1. The Fortran DLL could perform a limited amount of work before returning to the caller, which then calls the DLL to continue more work unless the Cancel button has been pressed.
2. In the calling program, when the Cancel button is pressed, it would need to enter a wait loop until the Fortran routine returns.
When both conditions are satisfied, then the program can exit gracefully.

Regards,

David

I am also writing Fortran code to include in a C# interface. The guys who make the interface had me wrap my Fortran in C++, so it is a C++ DLL. Then they gave me some C++ code for an interupt.

#include "stdio.h"

bool interrupted = false;

// Declaration of the functions available in the fortran dll
extern "C" {

void howMuchDone (int &cpt)
{
printf("%i%% doner", cpt);
}

int ISINTERRUPTED ()
{
if(interrupted)
{
return 1;
}
else
{
return 0;
}
}
}

extern "C" {
__declspec(dllexport) void interrupt ()
{
interrupted = true;
}
}

In my Fotran do loop I have

IF (isinterrupted() .EQ. 1) THEN
ierr = -1 ! modeling was interrupted somehow
RETURN
ENDIF

I have not tested this from C# myself, but I do call the C++ DLL from a Fotran main, and it works.

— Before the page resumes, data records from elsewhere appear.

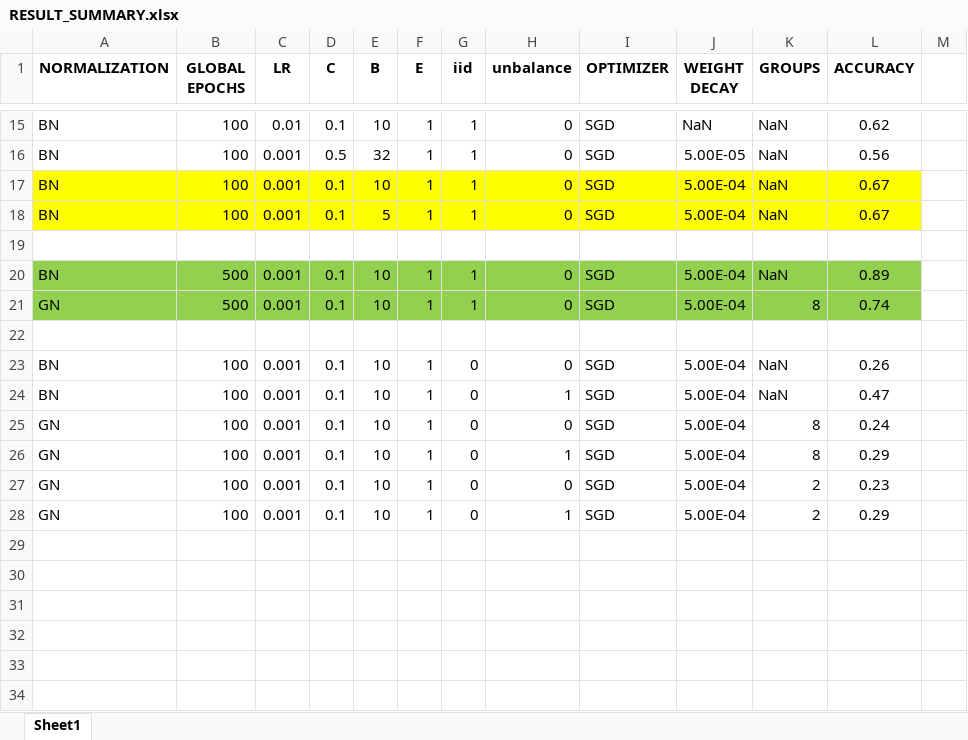
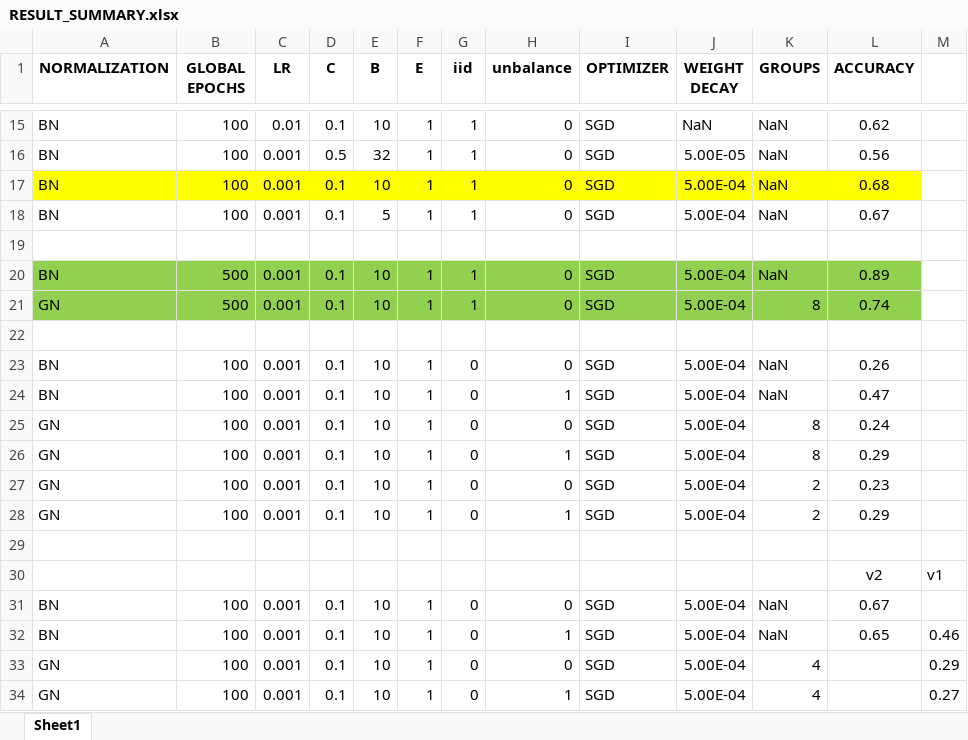
Before and after one commit to dadodimauro/MLDL-Federated-Learning, an Excel workbook: RESULT_SUMMARY.xlsx, sheet Sheet1, drawn as a sheet; only a part is shown, gaps mark what is left out; values as stored, in another font and other column widths than the file's, no borders; the diff names each change by its address in the sheet, - before the commit and + after, or states it on an @@ line.

```diff
--- a/RESULT_SUMMARY.xlsx (sheet Sheet1)
+++ b/RESULT_SUMMARY.xlsx (sheet Sheet1)
-L17 (ACCURACY): 0.67
+L17 (ACCURACY): 0.68
-A18:L18 fill: #FFFF00
+A18:L18 fill: none
+row 29: (empty)
+row 30:  |  |  |  |  |  |  |  |  |  |  | v2 | v1
+row 31: BN | 100 | 0.001 | 0.1 | 10 | 1 | 0 | 0 | SGD | 5.00E-04 | NaN | 0.67
+row 32: BN | 100 | 0.001 | 0.1 | 10 | 1 | 0 | 1 | SGD | 5.00E-04 | NaN | 0.65 | 0.46
+row 33: GN | 100 | 0.001 | 0.1 | 10 | 1 | 0 | 0 | SGD | 5.00E-04 | 4 |  | 0.29
+row 34: GN | 100 | 0.001 | 0.1 | 10 | 1 | 0 | 1 | SGD | 5.00E-04 | 4 |  | 0.27
```
Also changed, not shown: 13 other files.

I also had an interface block in there.

INTERFACE
FUNCTION ISINTERRUPTED() ! Interruption from the C++ wrapper
END FUNCTION
END INTERFACE

Hope this helps.

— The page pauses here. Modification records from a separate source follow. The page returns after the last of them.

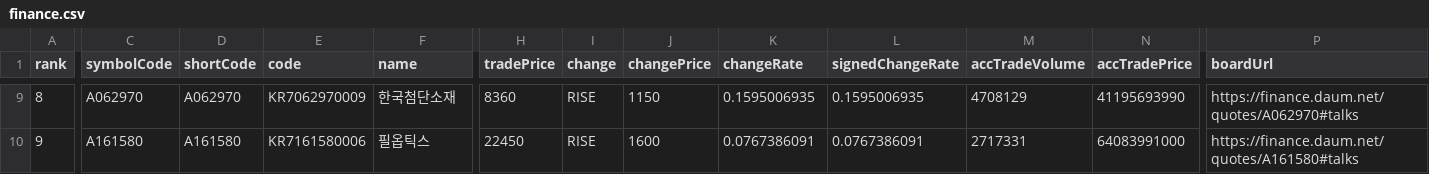
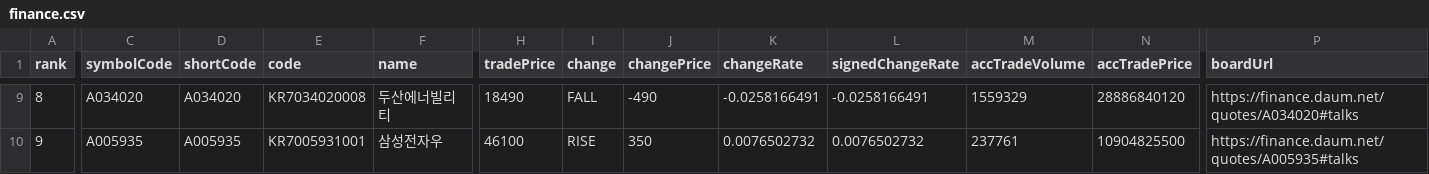
Before and after one commit to cauda25/pythonsource, a CSV file: rpa/finance.csv, drawn as a sheet; only a part is shown, gaps mark what is left out; the diff covers the shown part only; the diff names each change by its address in the sheet, - before the commit and + after, or states it on an @@ line.

```diff
--- a/rpa/finance.csv
+++ b/rpa/finance.csv
-C9 (symbolCode): A062970
+C9 (symbolCode): A034020
-D9 (shortCode): A062970
+D9 (shortCode): A034020
-E9 (code): KR7062970009
+E9 (code): KR7034020008
-F9 (name): 한국첨단소재
+F9 (name): 두산에너빌리티
-H9 (tradePrice): 8360
+H9 (tradePrice): 18490
-I9 (change): RISE
+I9 (change): FALL
-J9 (changePrice): 1150
+J9 (changePrice): -490
-K9 (changeRate): 0.1595006935
+K9 (changeRate): -0.0258166491
-L9 (signedChangeRate): 0.1595006935
+L9 (signedChangeRate): -0.0258166491
-M9 (accTradeVolume): 4708129
+M9 (accTradeVolume): 1559329
-N9 (accTradePrice): 41195693990
+N9 (accTradePrice): 28886840120
-P9 (boardUrl): https://finance.daum.net/quotes/A062970#talks
+P9 (boardUrl): https://finance.daum.net/quotes/A034020#talks
-C10 (symbolCode): A161580
+C10 (symbolCode): A005935
-D10 (shortCode): A161580
+D10 (shortCode): A005935
-E10 (code): KR7161580006
+E10 (code): KR7005931001
-F10 (name): 필옵틱스
+F10 (name): 삼성전자우
-H10 (tradePrice): 22450
+H10 (tradePrice): 46100
-J10 (changePrice): 1600
+J10 (changePrice): 350
-K10 (changeRate): 0.0767386091
+K10 (changeRate): 0.0076502732
-L10 (signedChangeRate): 0.0767386091
+L10 (signedChangeRate): 0.0076502732
-M10 (accTradeVolume): 2717331
+M10 (accTradeVolume): 237761
-N10 (accTradePrice): 64083991000
+N10 (accTradePrice): 10904825500
-P10 (boardUrl): https://finance.daum.net/quotes/A161580#talks
+P10 (boardUrl): https://finance.daum.net/quotes/A005935#talks
```
Also changed, not shown: 91 edited cells elsewhere in this file, 7 other files.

Thank you very much guys. Very useful information. As it often turns out, not many hours after writing this post in desperation, I think I managed to solve the problem. I'm not 100% sure what did it, but I had a(nother) very thourough examination of my code, function calls, compiler options, calling conventions etc. I can now set an integer flag on the managed side that causes the Fortran loop to break. The use of an interrupt function seems more elegant though. At least I can now continue working on my project and maybe come back to refine this issue at a later point.

Again, thank you very much!

Odd Marius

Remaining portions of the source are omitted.